Every family has headaches and heartaches. Because human depravity runs deep, it is impossible to rear our children from infancy to independence without encountering times that call for straight talk and tough love. While we love our children no matter what, parents cannot escape those occasions when wills clash, rebellion reaches an impasse, and things get downright impossible.
David showed himself strong in the little things…so God selected him for big things. Take a look at how that selection transpired.
We tend to think of teens as the only ones who deal with rebellion and defiance but these tendencies are in all of us, no matter our age.
Clothing may polish the image, but it doesn’t polish the character. You’ve heard the statement “You never have a second chance to make a first impression,” but does how you dress have anything to do with the inside? How do you polish that?
The therapeutic value of music is nothing new. So it was with David, the youthful king-elect, who was more than a faithful shepherd and a man of valour. He was first known as a skilful musician, a talent that brought him face-to-face with his predecessor, King Saul.
We place a lot of emphasis on outward appearance. But God looks at the heart.
Music is medicinal. It calms, soothes, and lifts our weariness. It also delights and entertains, and helps us to forget our problems. Like the English poet William Congreve said—music has charms to sooth the savage breast, to soften rocks, to bend a knotted oak.

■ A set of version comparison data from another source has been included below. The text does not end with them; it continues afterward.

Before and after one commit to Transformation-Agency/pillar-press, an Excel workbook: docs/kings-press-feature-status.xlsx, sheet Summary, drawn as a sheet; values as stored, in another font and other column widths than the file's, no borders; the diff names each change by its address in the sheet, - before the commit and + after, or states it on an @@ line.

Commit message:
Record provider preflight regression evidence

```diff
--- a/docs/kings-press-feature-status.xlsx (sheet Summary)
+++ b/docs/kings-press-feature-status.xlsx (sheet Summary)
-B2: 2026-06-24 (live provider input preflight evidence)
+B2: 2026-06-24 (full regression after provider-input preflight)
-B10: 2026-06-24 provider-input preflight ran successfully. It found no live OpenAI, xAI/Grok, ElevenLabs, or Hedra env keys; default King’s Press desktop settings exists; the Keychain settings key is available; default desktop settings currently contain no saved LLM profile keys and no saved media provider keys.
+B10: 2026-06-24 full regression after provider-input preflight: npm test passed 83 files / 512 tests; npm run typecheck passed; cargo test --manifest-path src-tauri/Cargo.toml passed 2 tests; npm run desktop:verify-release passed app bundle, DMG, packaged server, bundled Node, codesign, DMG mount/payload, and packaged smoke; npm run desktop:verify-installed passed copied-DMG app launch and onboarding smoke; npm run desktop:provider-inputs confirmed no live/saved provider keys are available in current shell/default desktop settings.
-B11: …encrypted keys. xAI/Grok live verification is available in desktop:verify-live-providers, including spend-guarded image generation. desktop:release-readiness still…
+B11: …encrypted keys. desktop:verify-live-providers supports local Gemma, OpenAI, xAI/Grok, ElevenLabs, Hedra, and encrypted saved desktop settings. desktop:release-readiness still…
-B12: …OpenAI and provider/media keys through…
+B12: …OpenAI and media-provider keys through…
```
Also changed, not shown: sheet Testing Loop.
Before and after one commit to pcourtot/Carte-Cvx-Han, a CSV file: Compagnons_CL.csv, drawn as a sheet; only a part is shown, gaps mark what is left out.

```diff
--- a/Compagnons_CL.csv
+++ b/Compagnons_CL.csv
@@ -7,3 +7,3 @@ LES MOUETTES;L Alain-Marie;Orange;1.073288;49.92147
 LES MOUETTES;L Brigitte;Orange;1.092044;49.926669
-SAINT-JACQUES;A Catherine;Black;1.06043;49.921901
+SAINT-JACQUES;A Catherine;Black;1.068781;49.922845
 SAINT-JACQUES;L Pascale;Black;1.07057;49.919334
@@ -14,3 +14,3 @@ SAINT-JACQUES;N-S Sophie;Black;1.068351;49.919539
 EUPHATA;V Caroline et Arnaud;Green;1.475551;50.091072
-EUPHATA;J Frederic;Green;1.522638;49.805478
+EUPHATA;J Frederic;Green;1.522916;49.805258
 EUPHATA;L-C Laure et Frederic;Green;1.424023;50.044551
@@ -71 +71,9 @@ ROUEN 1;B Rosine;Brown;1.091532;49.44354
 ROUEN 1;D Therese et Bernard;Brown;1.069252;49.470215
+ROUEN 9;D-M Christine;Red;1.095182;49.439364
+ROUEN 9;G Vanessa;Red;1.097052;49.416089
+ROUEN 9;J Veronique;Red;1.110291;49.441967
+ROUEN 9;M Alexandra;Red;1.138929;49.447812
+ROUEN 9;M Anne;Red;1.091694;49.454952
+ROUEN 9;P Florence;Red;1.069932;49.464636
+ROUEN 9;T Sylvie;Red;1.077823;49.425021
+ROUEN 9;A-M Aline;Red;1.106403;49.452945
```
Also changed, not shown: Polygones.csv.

Rather than fearing the enemy, David took refuge and strength in the power of God! In this sermon on 1 Samuel 17, Pastor Chuck Swindoll describes how David looked past the giant to trust in the Lord of Hosts.
When up against an intimidating enemy, the Bible reminds us that “the battle belongs to the Lord.” And while that’s certainly true, how do we replace our terror with triumph? Chuck Swindoll will answer that relevant question when he tells the familiar story of David and Goliath.
Goliath is doubtlessly the most famous heathen in the entire Bible. Christians and non-Christians alike are able to relate the story that transpired centuries ago in the valley of Elah. But there is so much more than a shepherd lad who killed a giant.